== WORK REQUIRED ==
Using the entries below, give the count of lines that hold "contrib". Say nothing besides the number.

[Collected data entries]

:::

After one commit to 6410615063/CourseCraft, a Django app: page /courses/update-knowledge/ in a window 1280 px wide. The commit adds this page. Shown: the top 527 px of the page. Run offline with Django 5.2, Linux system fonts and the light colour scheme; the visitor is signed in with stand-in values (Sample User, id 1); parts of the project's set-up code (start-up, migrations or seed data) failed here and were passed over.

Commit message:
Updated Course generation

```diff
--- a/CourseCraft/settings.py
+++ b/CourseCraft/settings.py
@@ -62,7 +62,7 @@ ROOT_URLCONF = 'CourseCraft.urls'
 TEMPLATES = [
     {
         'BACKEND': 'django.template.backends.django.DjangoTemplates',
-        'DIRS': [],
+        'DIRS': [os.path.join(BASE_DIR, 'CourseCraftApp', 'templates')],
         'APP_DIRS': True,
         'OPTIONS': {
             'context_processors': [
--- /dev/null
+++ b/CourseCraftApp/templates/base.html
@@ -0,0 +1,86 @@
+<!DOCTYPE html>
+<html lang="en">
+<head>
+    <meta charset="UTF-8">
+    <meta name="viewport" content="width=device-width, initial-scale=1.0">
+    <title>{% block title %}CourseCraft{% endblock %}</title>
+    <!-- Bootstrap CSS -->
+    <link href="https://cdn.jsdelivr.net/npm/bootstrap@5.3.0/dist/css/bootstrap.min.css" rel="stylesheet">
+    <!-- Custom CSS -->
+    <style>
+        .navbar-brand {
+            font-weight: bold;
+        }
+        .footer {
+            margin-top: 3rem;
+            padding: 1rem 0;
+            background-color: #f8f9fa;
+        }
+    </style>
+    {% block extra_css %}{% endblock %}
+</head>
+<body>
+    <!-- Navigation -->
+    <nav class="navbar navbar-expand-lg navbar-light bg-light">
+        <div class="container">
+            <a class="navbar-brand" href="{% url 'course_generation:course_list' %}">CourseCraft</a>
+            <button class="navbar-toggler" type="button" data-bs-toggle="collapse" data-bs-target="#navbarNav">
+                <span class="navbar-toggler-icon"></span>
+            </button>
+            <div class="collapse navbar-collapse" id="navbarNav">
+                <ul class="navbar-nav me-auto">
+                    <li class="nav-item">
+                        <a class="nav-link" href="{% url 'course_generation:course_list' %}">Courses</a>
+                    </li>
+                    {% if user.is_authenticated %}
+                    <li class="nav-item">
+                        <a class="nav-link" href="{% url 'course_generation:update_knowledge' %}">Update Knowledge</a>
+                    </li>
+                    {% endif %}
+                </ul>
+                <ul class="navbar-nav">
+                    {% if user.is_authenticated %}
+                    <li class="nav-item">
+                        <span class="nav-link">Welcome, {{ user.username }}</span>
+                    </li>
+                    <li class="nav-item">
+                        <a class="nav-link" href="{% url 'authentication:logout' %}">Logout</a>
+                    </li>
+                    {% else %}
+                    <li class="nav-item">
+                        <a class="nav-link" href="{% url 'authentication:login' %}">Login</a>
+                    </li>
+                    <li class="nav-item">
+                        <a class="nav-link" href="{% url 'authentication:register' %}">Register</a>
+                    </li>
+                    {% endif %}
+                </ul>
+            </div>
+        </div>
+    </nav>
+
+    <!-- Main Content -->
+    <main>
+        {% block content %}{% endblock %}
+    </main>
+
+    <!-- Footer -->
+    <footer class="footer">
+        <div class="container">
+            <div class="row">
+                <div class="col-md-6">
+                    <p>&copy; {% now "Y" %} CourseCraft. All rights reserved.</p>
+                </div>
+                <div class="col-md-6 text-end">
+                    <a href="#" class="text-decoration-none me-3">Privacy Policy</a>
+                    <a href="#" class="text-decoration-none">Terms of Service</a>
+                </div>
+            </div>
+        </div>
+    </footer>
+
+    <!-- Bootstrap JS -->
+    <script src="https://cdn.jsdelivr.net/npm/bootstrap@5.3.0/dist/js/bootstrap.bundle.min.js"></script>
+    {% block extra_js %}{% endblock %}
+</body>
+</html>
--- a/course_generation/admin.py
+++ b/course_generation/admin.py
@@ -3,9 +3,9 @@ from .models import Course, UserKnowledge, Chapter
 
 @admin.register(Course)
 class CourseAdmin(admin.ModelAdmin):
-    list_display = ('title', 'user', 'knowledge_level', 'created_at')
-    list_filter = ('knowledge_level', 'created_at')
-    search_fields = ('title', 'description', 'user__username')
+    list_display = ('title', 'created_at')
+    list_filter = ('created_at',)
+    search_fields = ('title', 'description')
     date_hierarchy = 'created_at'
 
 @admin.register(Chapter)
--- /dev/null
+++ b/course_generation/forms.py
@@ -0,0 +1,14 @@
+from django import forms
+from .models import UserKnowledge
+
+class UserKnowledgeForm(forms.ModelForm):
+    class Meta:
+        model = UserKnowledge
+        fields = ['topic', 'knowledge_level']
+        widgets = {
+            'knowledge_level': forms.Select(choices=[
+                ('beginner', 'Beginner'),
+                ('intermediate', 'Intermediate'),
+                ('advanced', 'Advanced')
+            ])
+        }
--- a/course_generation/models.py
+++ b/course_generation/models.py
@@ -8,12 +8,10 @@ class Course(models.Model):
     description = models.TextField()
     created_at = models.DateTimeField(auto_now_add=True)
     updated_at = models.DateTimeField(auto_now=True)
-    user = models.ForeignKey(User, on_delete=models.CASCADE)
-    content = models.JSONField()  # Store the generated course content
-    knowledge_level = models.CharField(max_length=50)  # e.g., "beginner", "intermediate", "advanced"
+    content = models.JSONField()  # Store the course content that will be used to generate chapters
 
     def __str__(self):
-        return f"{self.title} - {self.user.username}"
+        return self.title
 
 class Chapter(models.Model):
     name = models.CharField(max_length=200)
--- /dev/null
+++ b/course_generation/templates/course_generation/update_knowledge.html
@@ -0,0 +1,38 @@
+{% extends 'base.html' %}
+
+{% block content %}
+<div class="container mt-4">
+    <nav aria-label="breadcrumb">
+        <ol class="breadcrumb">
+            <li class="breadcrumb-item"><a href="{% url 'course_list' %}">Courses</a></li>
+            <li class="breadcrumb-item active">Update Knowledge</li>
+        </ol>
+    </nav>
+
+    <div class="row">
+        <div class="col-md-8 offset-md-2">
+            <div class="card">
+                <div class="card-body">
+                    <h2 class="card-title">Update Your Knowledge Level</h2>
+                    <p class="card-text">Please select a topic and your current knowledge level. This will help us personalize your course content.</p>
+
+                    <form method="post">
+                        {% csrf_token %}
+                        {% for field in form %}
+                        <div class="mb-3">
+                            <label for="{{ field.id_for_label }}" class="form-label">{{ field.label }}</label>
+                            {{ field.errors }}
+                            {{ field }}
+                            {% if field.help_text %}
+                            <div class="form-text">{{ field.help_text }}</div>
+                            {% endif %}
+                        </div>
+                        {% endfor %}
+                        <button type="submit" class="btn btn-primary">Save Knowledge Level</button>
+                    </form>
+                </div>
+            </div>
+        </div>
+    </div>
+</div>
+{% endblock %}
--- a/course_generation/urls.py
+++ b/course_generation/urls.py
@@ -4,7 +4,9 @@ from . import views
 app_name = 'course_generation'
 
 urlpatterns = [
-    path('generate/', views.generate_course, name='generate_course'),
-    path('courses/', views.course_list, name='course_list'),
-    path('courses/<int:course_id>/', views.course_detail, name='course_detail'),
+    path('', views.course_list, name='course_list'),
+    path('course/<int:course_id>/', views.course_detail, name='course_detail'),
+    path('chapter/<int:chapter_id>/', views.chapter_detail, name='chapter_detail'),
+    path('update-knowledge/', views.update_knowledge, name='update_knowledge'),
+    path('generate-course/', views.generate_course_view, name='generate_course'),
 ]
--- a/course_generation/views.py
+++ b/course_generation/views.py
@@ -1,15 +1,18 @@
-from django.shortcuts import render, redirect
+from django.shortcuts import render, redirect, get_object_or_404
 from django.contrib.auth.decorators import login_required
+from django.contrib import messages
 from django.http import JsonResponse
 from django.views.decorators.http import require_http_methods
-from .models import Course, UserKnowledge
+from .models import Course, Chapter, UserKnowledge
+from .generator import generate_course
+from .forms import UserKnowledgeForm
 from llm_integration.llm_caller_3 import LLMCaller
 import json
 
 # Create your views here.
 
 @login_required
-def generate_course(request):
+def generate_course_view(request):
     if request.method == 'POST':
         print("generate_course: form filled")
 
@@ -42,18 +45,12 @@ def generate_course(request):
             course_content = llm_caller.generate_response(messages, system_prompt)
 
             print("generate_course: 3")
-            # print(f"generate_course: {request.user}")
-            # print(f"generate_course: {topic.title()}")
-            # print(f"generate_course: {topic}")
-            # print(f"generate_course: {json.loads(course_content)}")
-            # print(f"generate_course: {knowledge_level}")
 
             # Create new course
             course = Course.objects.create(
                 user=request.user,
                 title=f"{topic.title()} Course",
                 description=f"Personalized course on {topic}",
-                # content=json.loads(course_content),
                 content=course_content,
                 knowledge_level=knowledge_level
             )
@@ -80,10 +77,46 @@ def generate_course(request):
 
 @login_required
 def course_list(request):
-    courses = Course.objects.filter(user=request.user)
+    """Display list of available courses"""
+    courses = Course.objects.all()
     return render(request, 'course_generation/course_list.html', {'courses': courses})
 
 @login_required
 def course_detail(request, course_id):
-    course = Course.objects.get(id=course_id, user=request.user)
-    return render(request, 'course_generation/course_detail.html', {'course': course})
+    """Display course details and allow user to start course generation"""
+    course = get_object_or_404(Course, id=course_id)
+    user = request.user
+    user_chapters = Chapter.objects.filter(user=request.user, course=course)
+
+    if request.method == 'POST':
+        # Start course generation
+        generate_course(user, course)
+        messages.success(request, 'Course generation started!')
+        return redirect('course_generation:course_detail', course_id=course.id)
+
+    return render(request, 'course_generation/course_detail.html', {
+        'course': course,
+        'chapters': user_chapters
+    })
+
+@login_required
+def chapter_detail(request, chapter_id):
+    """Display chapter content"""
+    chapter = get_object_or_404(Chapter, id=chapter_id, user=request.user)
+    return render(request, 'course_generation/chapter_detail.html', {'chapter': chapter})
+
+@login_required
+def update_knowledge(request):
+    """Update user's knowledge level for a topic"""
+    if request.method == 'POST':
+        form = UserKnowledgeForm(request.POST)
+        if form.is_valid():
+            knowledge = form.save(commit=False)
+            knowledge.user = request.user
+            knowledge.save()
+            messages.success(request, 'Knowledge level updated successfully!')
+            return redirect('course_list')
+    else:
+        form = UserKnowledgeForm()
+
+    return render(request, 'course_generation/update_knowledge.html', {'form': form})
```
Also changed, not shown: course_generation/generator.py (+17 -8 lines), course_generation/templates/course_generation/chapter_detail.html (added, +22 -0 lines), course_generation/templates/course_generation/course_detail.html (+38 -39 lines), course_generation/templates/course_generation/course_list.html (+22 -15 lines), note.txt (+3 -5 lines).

:::

== TASK ANSWER ==
2